**Record set:**
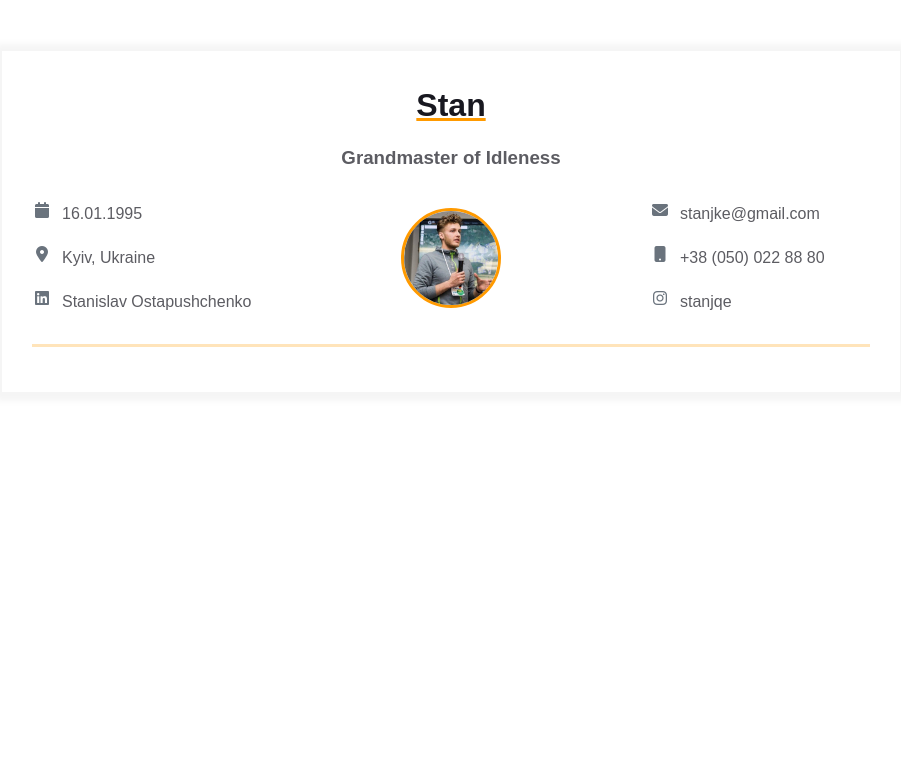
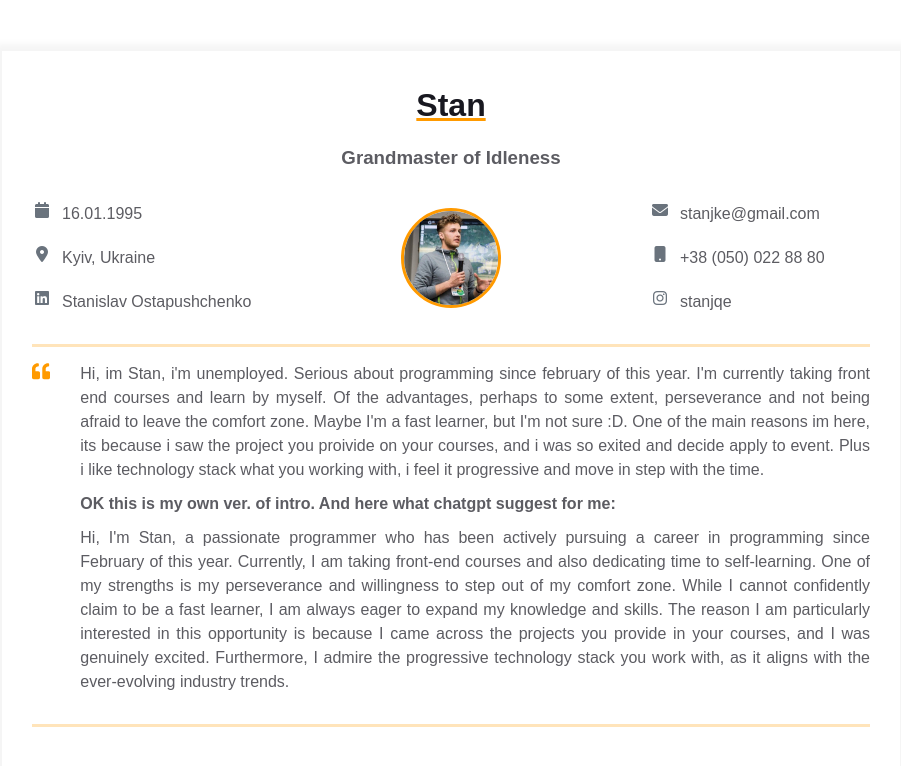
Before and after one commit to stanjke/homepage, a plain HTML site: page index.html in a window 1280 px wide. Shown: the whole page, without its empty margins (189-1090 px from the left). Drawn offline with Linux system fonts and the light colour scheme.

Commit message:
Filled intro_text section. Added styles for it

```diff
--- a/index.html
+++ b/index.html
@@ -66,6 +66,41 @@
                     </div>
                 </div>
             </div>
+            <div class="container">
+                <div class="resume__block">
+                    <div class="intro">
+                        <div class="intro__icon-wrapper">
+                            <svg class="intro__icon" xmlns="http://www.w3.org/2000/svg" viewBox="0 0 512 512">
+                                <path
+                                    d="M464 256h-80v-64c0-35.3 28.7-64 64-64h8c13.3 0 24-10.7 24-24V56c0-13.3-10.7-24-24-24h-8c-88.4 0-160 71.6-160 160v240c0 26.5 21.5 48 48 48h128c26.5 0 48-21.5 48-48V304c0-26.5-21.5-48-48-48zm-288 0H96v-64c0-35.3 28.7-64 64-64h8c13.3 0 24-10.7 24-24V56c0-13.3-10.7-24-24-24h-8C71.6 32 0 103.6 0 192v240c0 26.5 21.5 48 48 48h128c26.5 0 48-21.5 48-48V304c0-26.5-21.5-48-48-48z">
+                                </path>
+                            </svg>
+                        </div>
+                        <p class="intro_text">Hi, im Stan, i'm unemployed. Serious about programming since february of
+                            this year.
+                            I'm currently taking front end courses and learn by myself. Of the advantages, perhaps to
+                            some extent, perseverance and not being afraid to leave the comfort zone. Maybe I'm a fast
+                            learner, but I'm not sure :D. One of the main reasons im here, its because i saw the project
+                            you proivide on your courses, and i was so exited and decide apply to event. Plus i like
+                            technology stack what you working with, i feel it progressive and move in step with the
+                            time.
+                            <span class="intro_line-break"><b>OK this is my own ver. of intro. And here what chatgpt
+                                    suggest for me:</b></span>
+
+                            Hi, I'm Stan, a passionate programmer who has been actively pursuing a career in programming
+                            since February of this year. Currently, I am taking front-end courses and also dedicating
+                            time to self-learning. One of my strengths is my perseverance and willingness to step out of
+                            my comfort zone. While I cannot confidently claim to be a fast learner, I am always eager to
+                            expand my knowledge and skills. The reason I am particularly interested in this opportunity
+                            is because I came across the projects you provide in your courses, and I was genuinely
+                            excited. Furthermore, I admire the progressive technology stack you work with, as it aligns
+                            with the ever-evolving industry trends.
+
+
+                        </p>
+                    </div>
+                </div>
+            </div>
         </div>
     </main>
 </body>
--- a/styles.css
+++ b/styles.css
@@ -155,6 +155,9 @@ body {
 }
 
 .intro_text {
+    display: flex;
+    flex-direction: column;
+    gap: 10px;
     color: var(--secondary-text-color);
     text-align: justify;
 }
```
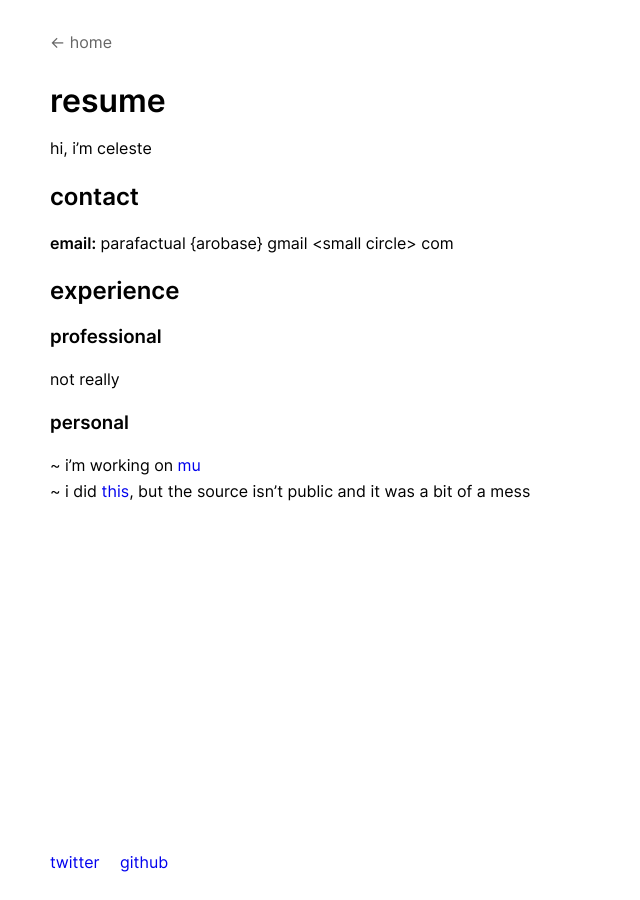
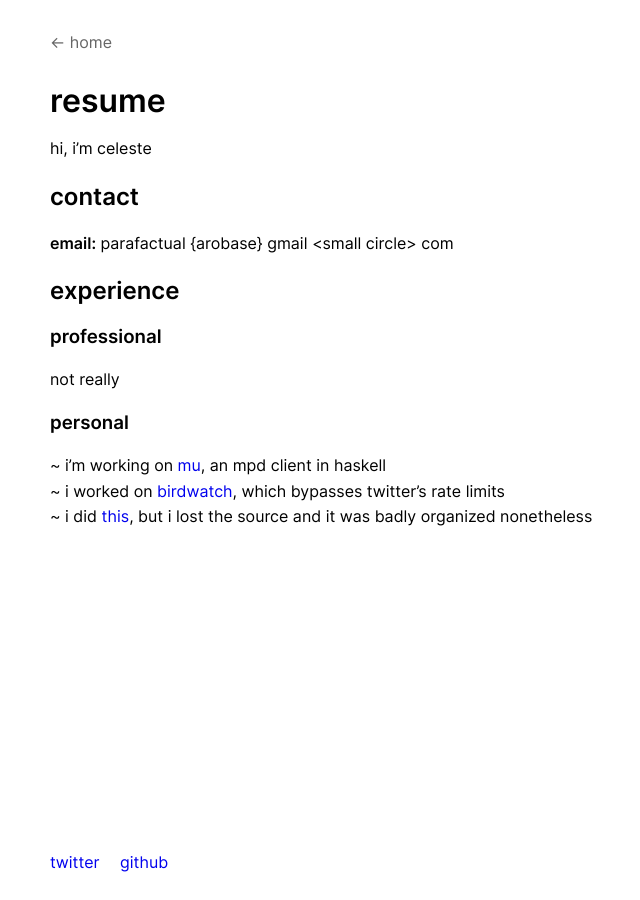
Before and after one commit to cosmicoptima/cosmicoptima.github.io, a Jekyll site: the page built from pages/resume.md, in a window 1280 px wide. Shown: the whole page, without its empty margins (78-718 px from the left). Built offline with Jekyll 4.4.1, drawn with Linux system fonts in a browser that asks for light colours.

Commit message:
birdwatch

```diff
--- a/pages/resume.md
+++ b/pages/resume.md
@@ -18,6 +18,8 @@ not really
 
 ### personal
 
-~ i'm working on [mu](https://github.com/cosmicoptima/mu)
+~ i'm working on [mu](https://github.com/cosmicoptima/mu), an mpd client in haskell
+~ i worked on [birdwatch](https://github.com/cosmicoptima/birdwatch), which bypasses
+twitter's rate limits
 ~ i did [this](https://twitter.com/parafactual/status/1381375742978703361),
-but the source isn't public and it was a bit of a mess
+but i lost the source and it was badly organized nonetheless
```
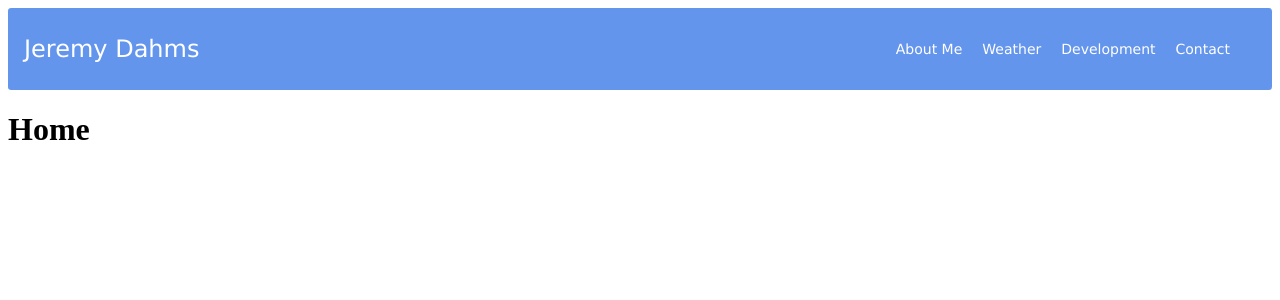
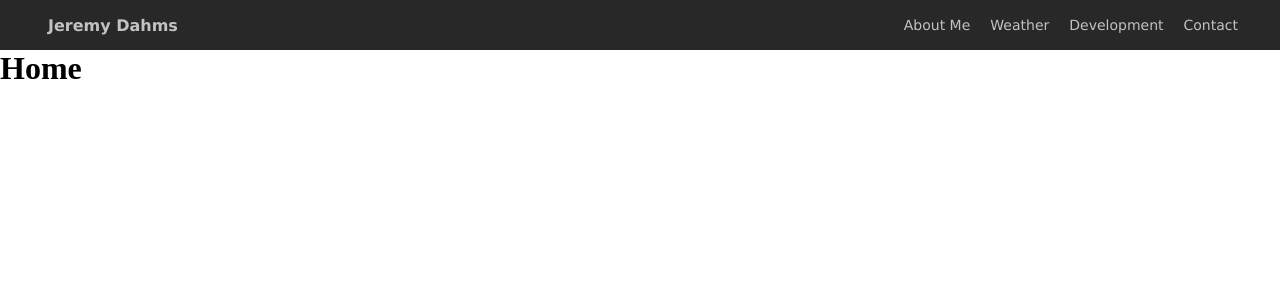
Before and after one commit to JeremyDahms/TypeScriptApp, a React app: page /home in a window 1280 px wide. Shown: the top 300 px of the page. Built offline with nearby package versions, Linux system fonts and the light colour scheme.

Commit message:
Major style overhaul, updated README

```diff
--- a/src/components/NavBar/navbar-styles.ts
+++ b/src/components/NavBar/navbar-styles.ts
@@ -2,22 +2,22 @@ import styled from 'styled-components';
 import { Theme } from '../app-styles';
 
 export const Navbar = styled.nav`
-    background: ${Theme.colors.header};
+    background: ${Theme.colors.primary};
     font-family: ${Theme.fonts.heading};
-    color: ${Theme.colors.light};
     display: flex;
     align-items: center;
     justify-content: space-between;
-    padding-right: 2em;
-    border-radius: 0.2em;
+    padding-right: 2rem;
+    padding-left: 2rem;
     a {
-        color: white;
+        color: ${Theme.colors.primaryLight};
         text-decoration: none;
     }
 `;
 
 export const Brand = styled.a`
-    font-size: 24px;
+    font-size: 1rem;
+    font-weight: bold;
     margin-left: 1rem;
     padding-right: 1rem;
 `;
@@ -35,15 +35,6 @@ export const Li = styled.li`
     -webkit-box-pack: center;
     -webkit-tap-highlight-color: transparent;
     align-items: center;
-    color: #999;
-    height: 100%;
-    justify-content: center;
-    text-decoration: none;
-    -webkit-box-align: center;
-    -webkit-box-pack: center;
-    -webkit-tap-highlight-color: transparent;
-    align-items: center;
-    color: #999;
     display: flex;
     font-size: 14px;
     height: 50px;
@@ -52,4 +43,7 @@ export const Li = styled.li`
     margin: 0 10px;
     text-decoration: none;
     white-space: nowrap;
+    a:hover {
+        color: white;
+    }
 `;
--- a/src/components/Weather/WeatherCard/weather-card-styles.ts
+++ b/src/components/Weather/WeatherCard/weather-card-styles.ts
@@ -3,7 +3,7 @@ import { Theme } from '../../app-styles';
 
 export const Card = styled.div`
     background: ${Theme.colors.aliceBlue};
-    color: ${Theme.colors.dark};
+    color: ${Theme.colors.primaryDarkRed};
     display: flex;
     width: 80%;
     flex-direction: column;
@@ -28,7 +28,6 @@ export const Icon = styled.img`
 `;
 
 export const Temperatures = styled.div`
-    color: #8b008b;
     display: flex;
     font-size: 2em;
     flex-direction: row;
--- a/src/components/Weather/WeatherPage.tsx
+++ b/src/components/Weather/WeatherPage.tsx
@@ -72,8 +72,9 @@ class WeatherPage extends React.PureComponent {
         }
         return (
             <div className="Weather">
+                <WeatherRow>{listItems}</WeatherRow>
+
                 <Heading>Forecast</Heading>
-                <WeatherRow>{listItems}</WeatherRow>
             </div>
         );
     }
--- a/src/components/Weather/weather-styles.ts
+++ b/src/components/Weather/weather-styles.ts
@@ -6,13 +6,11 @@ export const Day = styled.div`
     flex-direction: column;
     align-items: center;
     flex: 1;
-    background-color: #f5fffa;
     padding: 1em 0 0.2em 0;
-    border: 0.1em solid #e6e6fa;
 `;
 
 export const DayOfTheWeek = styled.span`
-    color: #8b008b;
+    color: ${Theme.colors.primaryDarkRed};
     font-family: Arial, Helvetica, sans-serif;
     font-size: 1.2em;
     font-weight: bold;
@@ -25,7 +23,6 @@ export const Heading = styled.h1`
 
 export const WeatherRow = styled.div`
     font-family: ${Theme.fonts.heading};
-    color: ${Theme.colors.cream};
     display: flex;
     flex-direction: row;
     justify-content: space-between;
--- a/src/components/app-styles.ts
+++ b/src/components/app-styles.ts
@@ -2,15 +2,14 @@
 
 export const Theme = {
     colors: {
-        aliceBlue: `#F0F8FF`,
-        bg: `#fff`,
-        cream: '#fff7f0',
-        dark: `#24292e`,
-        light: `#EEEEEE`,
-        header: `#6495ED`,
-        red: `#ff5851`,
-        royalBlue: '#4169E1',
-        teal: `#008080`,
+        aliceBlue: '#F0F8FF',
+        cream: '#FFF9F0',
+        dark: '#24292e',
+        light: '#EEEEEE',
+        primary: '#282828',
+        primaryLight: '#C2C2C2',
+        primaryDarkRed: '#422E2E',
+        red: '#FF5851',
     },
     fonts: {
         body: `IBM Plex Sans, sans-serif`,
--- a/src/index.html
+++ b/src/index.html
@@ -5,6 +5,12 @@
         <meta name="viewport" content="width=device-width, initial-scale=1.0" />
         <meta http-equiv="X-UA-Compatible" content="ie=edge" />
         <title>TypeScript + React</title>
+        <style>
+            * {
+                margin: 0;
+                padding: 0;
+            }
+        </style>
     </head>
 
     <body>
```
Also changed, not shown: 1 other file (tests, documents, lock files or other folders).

**Try it:**
For the records above, give the number of lines that include the string "padding", with nothing added.

**Task response:**
6